══ Task inputs ══
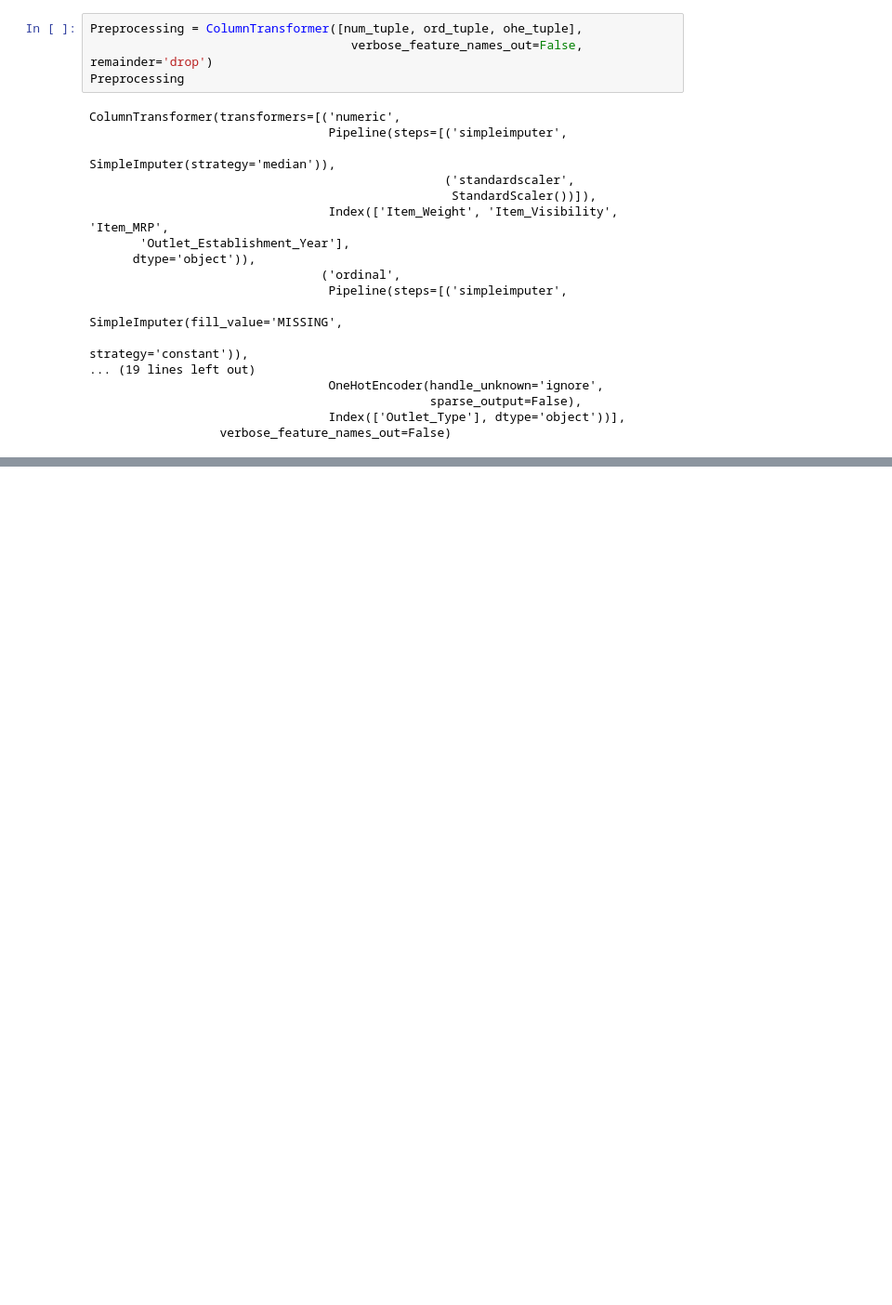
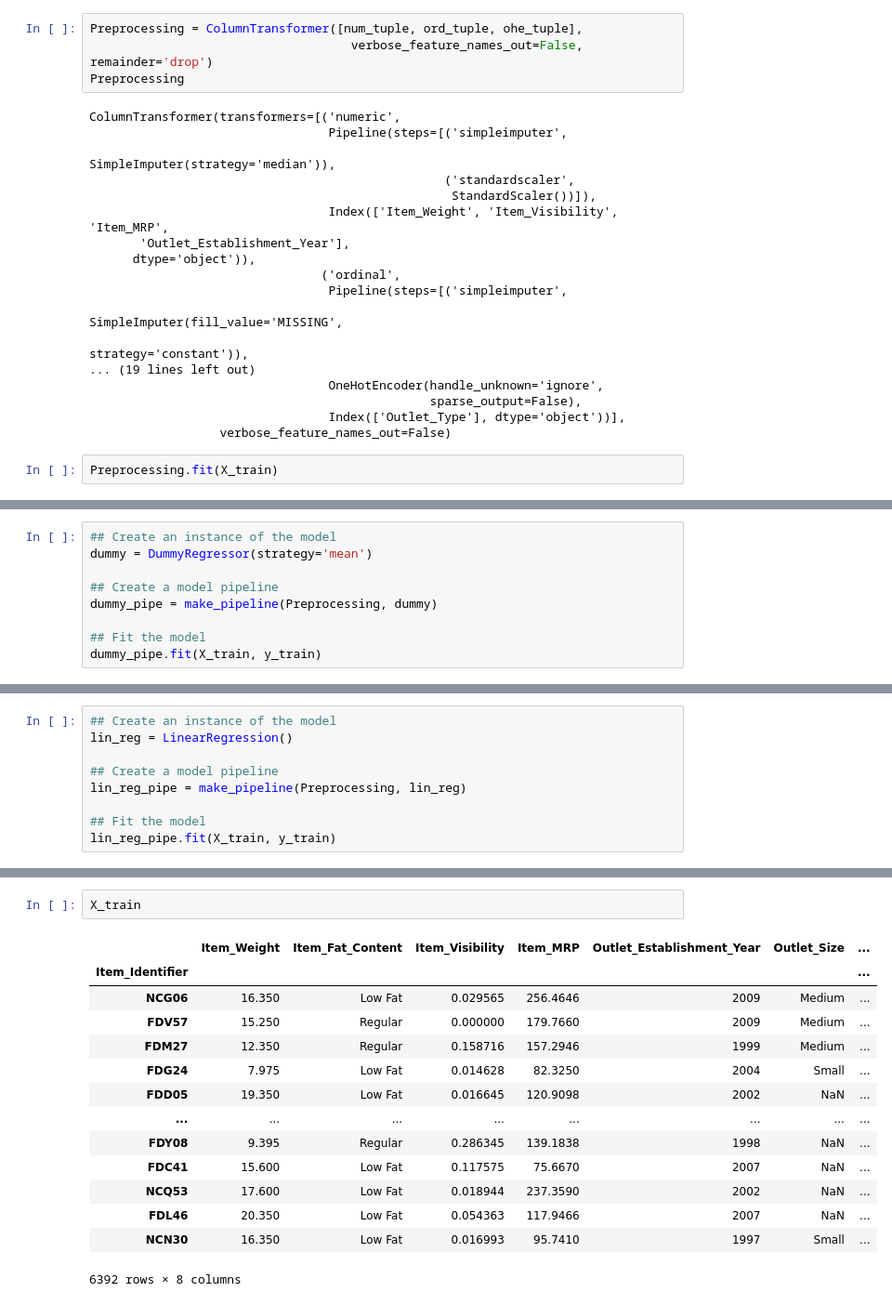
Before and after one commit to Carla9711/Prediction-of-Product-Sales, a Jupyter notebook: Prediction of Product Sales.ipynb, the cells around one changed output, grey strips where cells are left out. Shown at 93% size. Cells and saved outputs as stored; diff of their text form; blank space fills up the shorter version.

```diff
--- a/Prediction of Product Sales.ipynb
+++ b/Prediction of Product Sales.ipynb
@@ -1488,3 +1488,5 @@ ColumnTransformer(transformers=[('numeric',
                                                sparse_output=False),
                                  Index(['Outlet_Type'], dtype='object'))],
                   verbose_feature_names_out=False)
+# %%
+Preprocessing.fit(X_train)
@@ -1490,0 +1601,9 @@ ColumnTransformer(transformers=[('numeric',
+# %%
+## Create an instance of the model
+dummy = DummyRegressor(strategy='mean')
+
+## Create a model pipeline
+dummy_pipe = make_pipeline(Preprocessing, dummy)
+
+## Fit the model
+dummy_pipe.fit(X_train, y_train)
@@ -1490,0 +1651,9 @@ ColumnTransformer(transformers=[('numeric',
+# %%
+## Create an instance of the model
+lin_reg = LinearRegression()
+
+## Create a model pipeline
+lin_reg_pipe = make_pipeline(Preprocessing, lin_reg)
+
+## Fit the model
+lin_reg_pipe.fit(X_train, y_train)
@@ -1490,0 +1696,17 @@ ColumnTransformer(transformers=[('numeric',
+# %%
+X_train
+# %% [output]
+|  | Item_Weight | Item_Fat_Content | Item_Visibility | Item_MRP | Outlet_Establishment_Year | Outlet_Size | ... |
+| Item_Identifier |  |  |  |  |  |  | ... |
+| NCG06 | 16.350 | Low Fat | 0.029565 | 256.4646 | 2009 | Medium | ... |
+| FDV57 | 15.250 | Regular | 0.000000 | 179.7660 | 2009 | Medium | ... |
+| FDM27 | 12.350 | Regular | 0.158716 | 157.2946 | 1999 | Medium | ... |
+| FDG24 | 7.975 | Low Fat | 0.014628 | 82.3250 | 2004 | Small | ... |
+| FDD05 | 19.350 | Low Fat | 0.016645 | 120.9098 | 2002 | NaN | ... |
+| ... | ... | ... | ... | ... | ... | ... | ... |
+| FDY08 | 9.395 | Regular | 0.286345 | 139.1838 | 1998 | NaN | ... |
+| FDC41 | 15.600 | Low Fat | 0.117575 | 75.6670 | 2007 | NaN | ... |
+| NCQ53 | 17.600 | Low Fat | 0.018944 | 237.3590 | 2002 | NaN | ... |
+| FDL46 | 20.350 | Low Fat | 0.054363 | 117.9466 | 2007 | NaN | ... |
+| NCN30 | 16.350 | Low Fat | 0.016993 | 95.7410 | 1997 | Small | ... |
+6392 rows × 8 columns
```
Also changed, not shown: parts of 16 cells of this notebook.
═══
- **Assignment**
Select every line in the records above that contains the word "numeric".

- **Exercise answer**
@@ -1488,3 +1488,5 @@ ColumnTransformer(transformers=[('numeric',
@@ -1490,0 +1601,9 @@ ColumnTransformer(transformers=[('numeric',
@@ -1490,0 +1651,9 @@ ColumnTransformer(transformers=[('numeric',
@@ -1490,0 +1696,17 @@ ColumnTransformer(transformers=[('numeric',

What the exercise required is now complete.